‘‘The animals must keep a lot of weeds down as there’s every weed except seaweed on the Grampians. The sheep and cows did a very good job of trying to keep that under control.’’
The hills behind Nelson are popular walking areas , particularly with dog owners.
Buckland said the last farmer who leased the land told him he had problems with dogs worrying his stock. ’’I hear he said he won’t be going back.’’
He said while most dog owners were responsible, others ran amok. ‘‘When I was up there I’d catch dogs chasing sheep and then you’d often see wool that had been torn out of sheep ... where people just let their dogs run around up there.’’
Buckland said there was also a problem with collecting and delivering stock as there were no proper yards.
Lindsay Wood lives at the bottom of the Grampians and is in a team that collect the rat traps in the area.
He said since the grazing had stopped, the grass had got ‘‘dramatically longer’’.
It should be compulsory to have dogs on a leash in the Grampians with a tough penalty for those not complying, Wood said.
‘‘Dogs regularly have hassled sheep up there, a number of times I have intervened separating a dog from sheep.’’ He had also found dead sheep.
Dog control in the area would be difficult, Wood said, but he believed signage for owners to keep their pets restrained would be a good start.
Nelson City Council communications manager Paul Shattock said it had advertised twice for expressions of interest for grazing the land but so far, ‘‘no replacement has been found’’.
Shattock considered grazing was an effective means of weed control, especially in areas of steep terrain.
‘‘Some level of weed control is required to ensure the tracks remain usable and also to reduce the fire risk during dry, summer months.’’
Shattock said the Grampians were considered ‘‘a difficult area to graze and manage stock due to the nature of the terrain and the accessibility to load stock in and out’’.
He said Nelmac had a weed control programme in place.
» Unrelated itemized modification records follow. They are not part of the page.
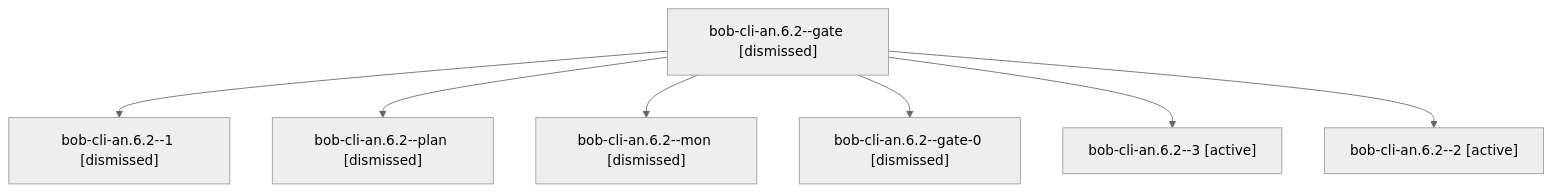
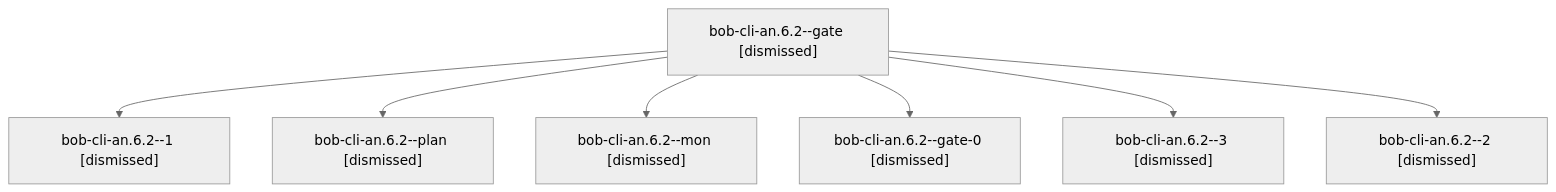
The diagram in sessions/bbugyi200.athena.bob-cli-an.6.2.md (bobs-org/bob-cli--agents), drawn with Mermaid (neutral theme) before and after one commit. The commit also changed other lines of this file and 557 other files, not shown here.

````diff
--- a/sessions/bbugyi200.athena.bob-cli-an.6.2.md
+++ b/sessions/bbugyi200.athena.bob-cli-an.6.2.md
@@ -9,16 +9,16 @@
 ```mermaid
 flowchart TD
   n0["bob-cli-an.6.2--gate [dismissed]"]
   n1["bob-cli-an.6.2--1 [dismissed]"]
   n0 --> n1
   n2["bob-cli-an.6.2--plan [dismissed]"]
   n0 --> n2
   n3["bob-cli-an.6.2--mon [dismissed]"]
   n0 --> n3
   n4["bob-cli-an.6.2--gate-0 [dismissed]"]
   n0 --> n4
-  n5["bob-cli-an.6.2--3 [active]"]
+  n5["bob-cli-an.6.2--3 [dismissed]"]
   n0 --> n5
-  n6["bob-cli-an.6.2--2 [active]"]
+  n6["bob-cli-an.6.2--2 [dismissed]"]
   n0 --> n6
 ```
````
The council is still keen to discuss options for grazing on 546 0200.
Birdlife on Grampians co-ordinator Bryce Buckland says another fire could easily break out in the area.